Alpaca Training

Can alpaca's be trained to do tricks? Also, is there any enrichment toys that they like to play with?

Alpaca Training

Alpacas are extremely bright and can be trained to do lots of things that could be considered tricks.  I think most people make the mistake of confusing a lack of intelligence with a lack of motivation.  Most domestic animals with the exception of many dogs are not particularly interested in making their mission in life pleasing us ‘two-legged’.   

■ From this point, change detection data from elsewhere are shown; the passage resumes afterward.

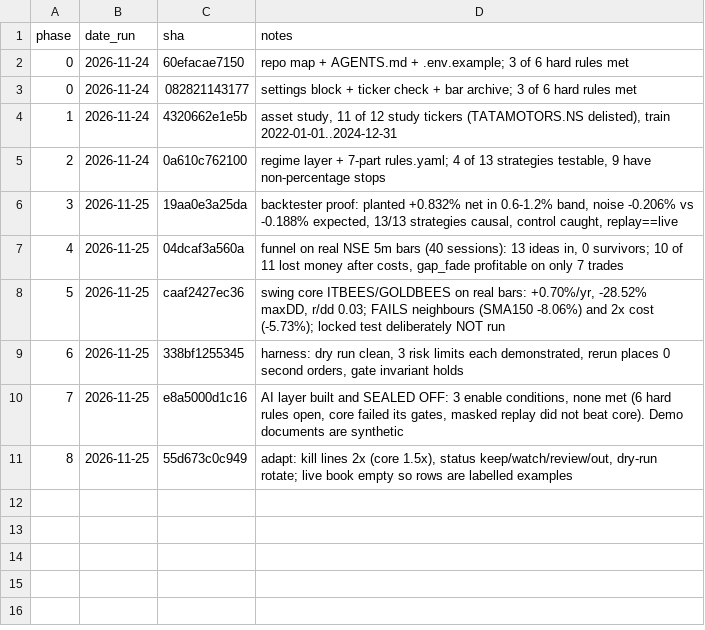
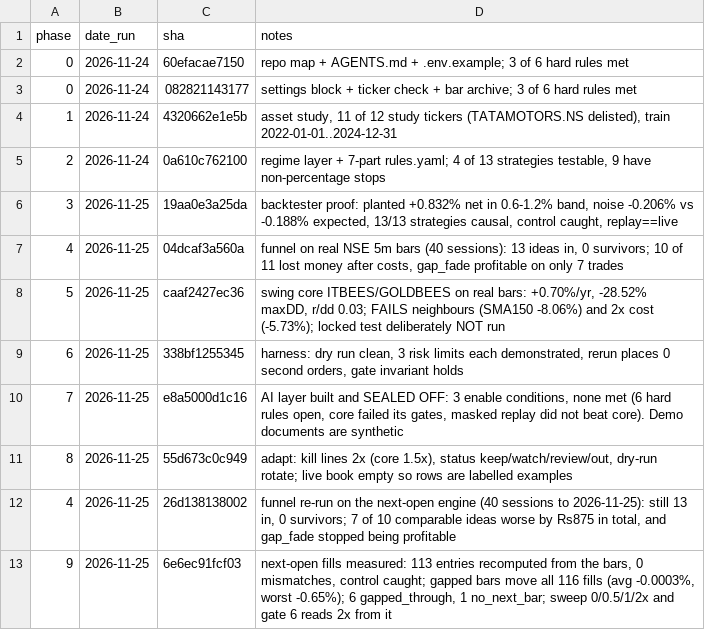
Before and after one commit to pixels-dark255/urban-spork, a CSV file: results/phase_fingerprints.csv, drawn as a sheet; the diff names each change by its address in the sheet, - before the commit and + after, or states it on an @@ line.

```diff
--- a/results/phase_fingerprints.csv
+++ b/results/phase_fingerprints.csv
+row 12: 4 | 2026-11-25 | 26d138138002 | funnel re-run on the next-open engine (40 sessions to 2026-11-25): still 13 in, 0 survivors; 7 of 10 comparable ideas worse by Rs875 in total, and gap_fade stopped being profitable
+row 13: 9 | 2026-11-25 | 6e6ec91fcf03 | next-open fills measured: 113 entries recomputed from the bars, 0 mismatches, control caught; gapped bars move all 116 fills (avg -0.0003%, worst -0.65%); 6 gapped_through, 1 no_next_bar; sweep 0/0.5/1/2x and gate 6 reads 2x from it
```
Also changed, not shown: 2 other files.
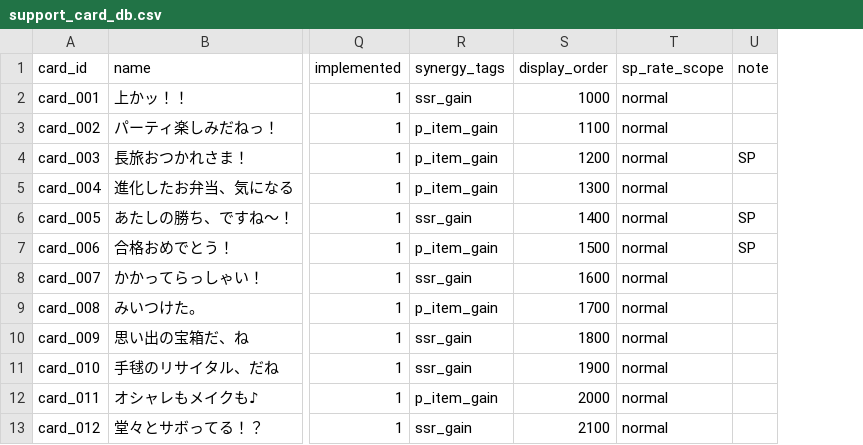
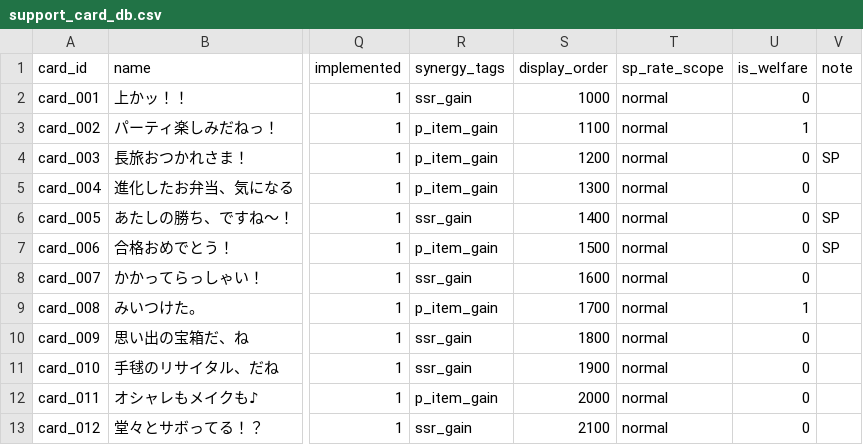
Before and after one commit to ummmm300/support-card-web, a CSV file: src/csv/support_card_db.csv, drawn as a sheet; only a part is shown, gaps mark what is left out; the diff names each change by its address in the sheet, - before the commit and + after, or states it on an @@ line.

```diff
--- a/src/csv/support_card_db.csv
+++ b/src/csv/support_card_db.csv
+column U (is_welfare), rows 2-13: 0 | 1 | 0 | 0 | 0 | 0 | 0 | 1 | 0 | 0 | 0 | 0
```
Also changed, not shown: 4 other files.
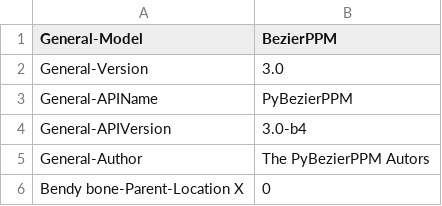
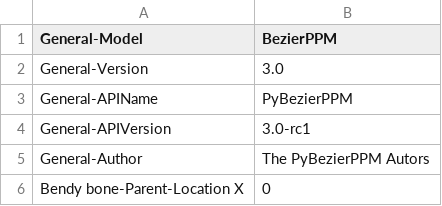
Before and after one commit to Any2HRTF/PPM, a CSV file: bezierppm/resources/PPM.csv, drawn as a sheet; only a part is shown.

Commit message:
Update PPM.csv

```diff
--- a/bezierppm/resources/PPM.csv
+++ b/bezierppm/resources/PPM.csv
@@ -3,3 +3,3 @@ General-Version, 3.0
 General-APIName, PyBezierPPM
-General-APIVersion, 3.0-b4
+General-APIVersion, 3.0-rc1
 General-Author, The PyBezierPPM Autors
```
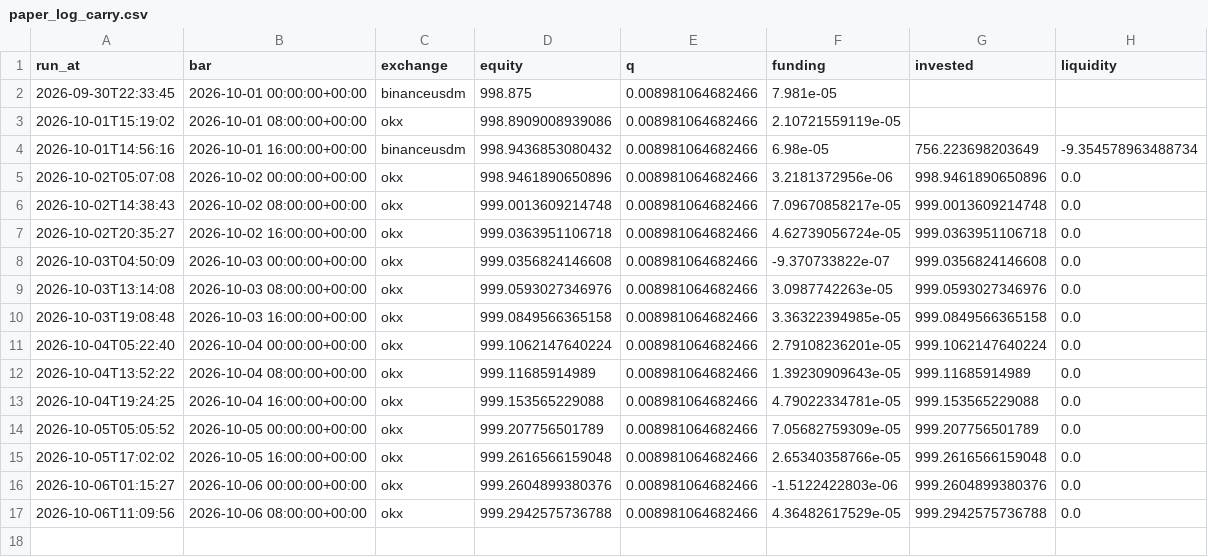
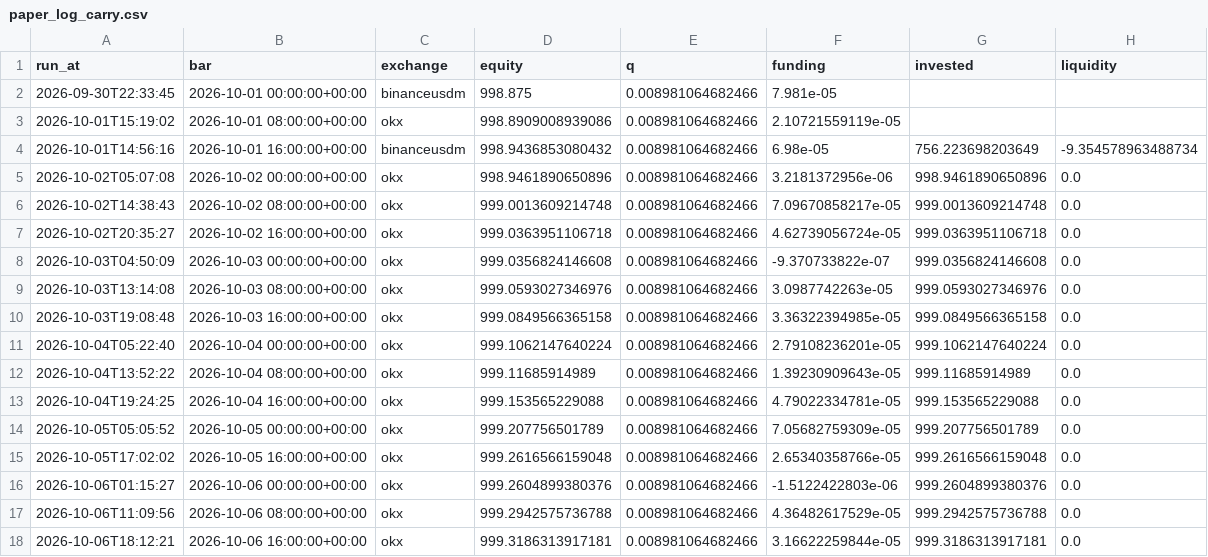
Before and after one commit to adrianf882/quant-trading, a CSV file: experiments/paper_log_carry.csv, drawn as a sheet; the diff names each change by its address in the sheet, - before the commit and + after, or states it on an @@ line.

```diff
--- a/experiments/paper_log_carry.csv
+++ b/experiments/paper_log_carry.csv
+row 18: 2026-10-06T18:12:21 | 2026-10-06 16:00:00+00:00 | okx | 999.3186313917181 | 0.008981064682466 | 3.16622259844e-05 | 999.3186313917181 | 0.0
```
Also changed, not shown: experiments/paper_log_futures.csv, 1 other file.
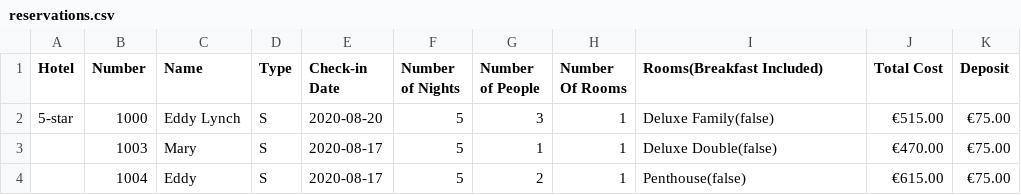
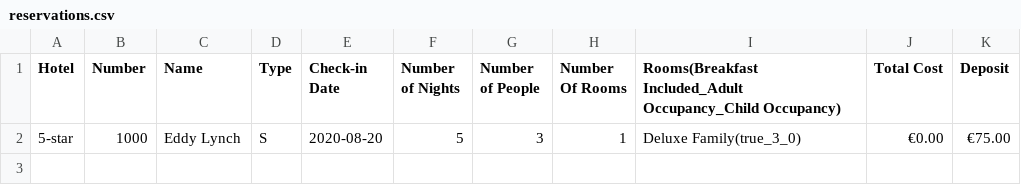
Before and after one commit to edwardUL99/HotelBooking, a CSV file: data/bookingInfo/reservations.csv, drawn as a sheet.

Commit message:
Added occupancy info for each room booked
Needed a new class to capture information about the room booking as a room is a static class in the sense once a room is created it is the same room used for every reservation so wouldn't make sense to have actual occupancy info in the room class

```diff
--- a/data/bookingInfo/reservations.csv
+++ b/data/bookingInfo/reservations.csv
@@ -1,4 +1,2 @@
-Hotel,Number,Name,Type,Check-in Date,Number of Nights,Number of People,Number Of Rooms,Rooms(Breakfast Included),Total Cost,Deposit
-5-star,1000,Eddy Lynch,S,2020-08-20,5,3,1,Deluxe Family(false),€515.00,€75.00
-,1003,Mary,S,2020-08-17,5,1,1,Deluxe Double(false),€470.00,€75.00
-,1004,Eddy ,S,2020-08-17,5,2,1,Penthouse(false),€615.00,€75.00
+Hotel,Number,Name,Type,Check-in Date,Number of Nights,Number of People,Number Of Rooms,Rooms(Breakfast Included_Adult Occupancy_Child Occupancy),Total Cost,Deposit
+5-star,1000,Eddy Lynch,S,2020-08-20,5,3,1,Deluxe Family(true_3_0),€0.00,€75.00
```
Also changed, not shown: data/bookingInfo/stays.csv, 7 other files.
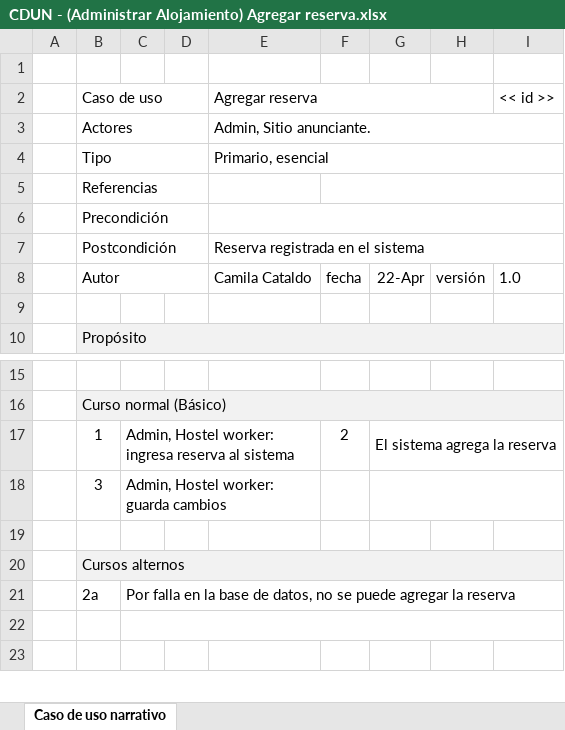
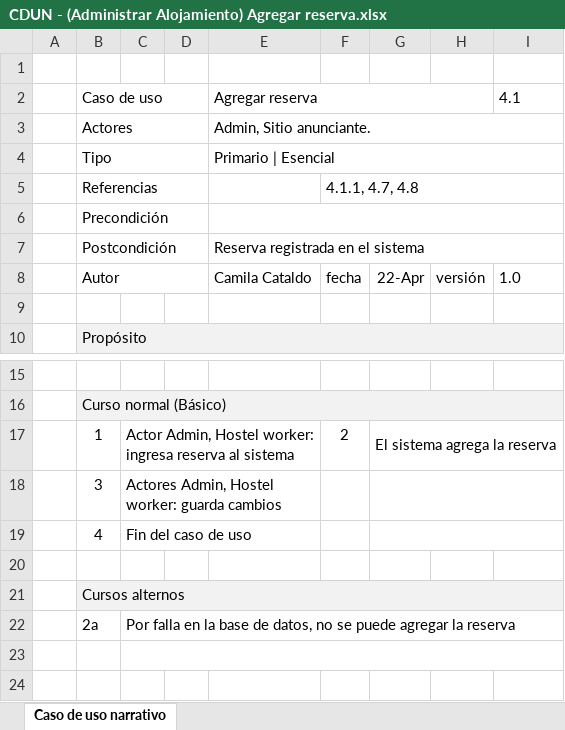
Before and after one commit to synchostel/synchostel, an Excel workbook: análisis/Casos de Uso Narrativos/CDUN - (Administrar Alojamiento) Agregar reserva.xlsx, sheet Caso de uso narrativo, drawn as a sheet; only a part is shown, gaps mark what is left out; values as stored, in another font and other column widths than the file's, no borders; the diff names each change by its address in the sheet, - before the commit and + after, or states it on an @@ line.

```diff
--- a/análisis/Casos de Uso Narrativos/CDUN - (Administrar Alojamiento) Agregar reserva.xlsx (sheet Caso de uso narrativo)
+++ b/análisis/Casos de Uso Narrativos/CDUN - (Administrar Alojamiento) Agregar reserva.xlsx (sheet Caso de uso narrativo)
-I2: << id >>
+I2: 4.1
-E4: Primario, esencial
+E4: Primario | Esencial
-F5: (empty)
+F5: 4.1.1, 4.7, 4.8
-C17: Admin, Hostel…
+C17: Actor Admin, Hostel…
-C18: Admin, Hostel worker: guarda cambios
+C18: Actores Admin, Hostel worker: guarda cambios
+row 19:  | 4 | Fin del caso de uso
```
Also changed, not shown: análisis/Casos de Uso Narrativos/CDUN - (Administrar Alojamiento) Eliminar reserva.xlsx, análisis/Casos de Uso Narrativos/CDUN - (Tarea) Eliminar tarea.xlsx, 17 other files.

Cats are a great example. They are really smart but not particularly motivated to please.  Alpacas are very cat-like, ironically not only are they cat like in their temperament but share many physical qualities as well.  I wrote an article comparing cats and camelids back in the early 90's that has appeared in several magazines in one version or another over the years and is available to members in the Camelidynamics Guild Library. 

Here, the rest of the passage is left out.